Ever Heard of Advocacy Cards?
Advocacy cards. They don’t have quite the same ring as loyalty cards do, but maybe get used to the idea?
While advocacy cards are not a living, breathing thing, advocating for customers is fast becoming the new way retailers should approach customer relationship-building beyond simple loyalty efforts.
While a loyalty card program rewards consumers for quantity of goods and services bought, advocacy cards could go a step further to inform the qualitative aspect of the retailer-customer bond— rewarding shoppers who buy healthy foods, for example, with points, gift cards or other incentives.
Sounds like a daunting task for a retailer, but it’s one that all retail channels should think about.
Retailer advocacy for customers was discussed during the webinar “Top Food Trends for 2016.” Sponsored by The Food Institute and BMO Harris, the session was comoderated by Phil Lempert, known as the “SupermarketGuru,” and The Food Institute CEO Brian Todd.
In addition to citing consumers’ thirst for additional product information along with coming to grips that the “retail world is in flux,” Lempert said advocacy might be the new loyalty.
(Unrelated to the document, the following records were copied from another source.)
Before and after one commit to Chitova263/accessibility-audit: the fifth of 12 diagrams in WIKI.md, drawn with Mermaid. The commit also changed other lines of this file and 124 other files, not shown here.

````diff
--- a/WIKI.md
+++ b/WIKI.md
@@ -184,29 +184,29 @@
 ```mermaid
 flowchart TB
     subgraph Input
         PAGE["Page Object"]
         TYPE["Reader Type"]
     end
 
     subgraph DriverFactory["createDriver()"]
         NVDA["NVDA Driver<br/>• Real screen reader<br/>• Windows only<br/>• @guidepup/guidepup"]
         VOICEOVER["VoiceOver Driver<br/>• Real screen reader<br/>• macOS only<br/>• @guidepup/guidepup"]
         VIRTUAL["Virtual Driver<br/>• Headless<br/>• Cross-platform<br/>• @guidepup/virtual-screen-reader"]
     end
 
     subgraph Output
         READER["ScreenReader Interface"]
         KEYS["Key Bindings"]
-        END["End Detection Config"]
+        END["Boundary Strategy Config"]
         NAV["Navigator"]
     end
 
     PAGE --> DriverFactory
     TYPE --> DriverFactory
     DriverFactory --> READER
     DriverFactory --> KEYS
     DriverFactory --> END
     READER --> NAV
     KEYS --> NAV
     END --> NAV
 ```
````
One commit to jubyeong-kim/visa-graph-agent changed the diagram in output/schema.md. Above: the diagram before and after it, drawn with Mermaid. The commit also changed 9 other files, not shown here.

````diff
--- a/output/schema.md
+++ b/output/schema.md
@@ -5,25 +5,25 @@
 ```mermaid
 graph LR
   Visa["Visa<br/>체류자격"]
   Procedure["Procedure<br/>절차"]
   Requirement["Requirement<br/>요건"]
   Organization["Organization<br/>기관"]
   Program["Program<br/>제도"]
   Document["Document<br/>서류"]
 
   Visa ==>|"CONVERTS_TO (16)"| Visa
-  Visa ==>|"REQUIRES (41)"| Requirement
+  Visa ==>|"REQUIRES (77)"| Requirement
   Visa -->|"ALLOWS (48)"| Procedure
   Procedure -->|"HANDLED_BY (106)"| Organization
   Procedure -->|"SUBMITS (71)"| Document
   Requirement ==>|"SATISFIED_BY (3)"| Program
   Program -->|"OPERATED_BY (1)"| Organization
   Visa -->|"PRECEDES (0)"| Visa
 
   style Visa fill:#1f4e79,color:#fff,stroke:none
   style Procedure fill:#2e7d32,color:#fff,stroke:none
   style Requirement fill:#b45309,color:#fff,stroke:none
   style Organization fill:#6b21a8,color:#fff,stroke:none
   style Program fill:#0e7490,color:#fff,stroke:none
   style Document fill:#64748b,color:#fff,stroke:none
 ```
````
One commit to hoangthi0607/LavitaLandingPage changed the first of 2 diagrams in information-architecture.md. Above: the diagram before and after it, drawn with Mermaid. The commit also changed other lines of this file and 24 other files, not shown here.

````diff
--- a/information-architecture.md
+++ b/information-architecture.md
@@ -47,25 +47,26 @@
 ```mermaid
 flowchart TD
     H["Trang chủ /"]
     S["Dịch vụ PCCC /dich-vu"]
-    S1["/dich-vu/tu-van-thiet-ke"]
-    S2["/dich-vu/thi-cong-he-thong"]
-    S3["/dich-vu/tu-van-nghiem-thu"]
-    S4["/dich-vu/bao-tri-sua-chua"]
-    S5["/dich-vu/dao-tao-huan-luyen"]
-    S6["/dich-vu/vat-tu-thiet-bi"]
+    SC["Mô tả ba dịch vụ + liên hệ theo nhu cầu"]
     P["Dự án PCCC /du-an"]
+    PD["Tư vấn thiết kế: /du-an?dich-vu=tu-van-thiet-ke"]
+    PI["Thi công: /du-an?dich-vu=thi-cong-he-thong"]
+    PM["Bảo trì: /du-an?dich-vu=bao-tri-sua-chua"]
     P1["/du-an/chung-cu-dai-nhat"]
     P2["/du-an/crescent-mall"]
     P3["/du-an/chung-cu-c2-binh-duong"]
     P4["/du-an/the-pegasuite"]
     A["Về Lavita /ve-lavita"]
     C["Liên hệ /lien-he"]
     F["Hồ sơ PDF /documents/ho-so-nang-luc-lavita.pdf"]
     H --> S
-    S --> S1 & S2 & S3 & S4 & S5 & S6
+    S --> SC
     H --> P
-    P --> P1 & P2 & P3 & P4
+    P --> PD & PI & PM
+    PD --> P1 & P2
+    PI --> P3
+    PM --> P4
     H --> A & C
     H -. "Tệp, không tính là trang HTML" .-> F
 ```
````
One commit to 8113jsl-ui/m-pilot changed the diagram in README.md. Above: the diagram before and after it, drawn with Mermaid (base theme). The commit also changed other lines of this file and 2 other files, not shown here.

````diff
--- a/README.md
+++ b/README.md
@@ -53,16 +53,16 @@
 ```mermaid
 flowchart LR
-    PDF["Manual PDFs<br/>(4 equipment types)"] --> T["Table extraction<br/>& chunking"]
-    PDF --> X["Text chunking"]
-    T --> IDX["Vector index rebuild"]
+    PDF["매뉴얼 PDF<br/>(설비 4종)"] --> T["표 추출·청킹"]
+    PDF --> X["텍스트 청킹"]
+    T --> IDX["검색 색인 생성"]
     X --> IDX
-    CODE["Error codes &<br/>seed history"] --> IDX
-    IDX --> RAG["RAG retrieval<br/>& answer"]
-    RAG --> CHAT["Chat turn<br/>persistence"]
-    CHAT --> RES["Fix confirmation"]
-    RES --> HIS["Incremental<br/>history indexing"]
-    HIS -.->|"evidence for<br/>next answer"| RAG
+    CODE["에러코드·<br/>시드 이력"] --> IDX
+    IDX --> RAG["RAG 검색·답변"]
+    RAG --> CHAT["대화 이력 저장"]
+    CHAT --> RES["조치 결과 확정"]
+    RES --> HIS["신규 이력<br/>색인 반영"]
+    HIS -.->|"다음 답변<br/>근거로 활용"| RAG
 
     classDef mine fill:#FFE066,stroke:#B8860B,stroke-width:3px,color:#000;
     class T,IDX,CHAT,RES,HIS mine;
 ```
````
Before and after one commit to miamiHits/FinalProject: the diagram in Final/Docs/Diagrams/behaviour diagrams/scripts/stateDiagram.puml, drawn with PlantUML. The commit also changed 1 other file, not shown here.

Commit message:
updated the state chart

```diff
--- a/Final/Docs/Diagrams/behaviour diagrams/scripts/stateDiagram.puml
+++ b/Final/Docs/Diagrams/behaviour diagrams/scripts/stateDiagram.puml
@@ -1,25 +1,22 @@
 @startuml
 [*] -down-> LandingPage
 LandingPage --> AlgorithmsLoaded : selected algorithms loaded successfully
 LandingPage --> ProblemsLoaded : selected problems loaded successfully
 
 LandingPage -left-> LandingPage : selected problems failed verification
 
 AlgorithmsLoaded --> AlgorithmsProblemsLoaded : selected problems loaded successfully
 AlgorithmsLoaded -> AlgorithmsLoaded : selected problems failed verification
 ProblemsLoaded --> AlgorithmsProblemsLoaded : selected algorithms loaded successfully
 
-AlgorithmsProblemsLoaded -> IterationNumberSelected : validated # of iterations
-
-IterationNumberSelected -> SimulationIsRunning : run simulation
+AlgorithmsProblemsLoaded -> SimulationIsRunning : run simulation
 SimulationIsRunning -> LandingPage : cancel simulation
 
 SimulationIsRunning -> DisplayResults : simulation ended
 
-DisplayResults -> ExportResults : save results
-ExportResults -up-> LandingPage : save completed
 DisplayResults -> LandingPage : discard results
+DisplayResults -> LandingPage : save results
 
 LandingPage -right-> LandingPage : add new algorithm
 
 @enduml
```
In that spirit, “focus beyond relationships and think beyond loyalty to advocacy,” he said.
Your consumers are already vigilant when it comes to the food selection process—like vetting a political candidate. They abide by concepts of “free from” and “less is more,” the latter meaning products with five or fewer ingredients and no artificial ingredients. Foods labeled with health attributes saw sales increase 13%, said Lempert, citing the National Grocers Association-SupermarketGuru 2015 survey.
The broad picture: A new way of eating will be defined by new proteins, algae, insects, vegetable, yeast, cricket flour and nut powders. Rewarding your customers for participating in the trend could incentivize those higher-margin items, and earn you goodwill and higher sales in the process.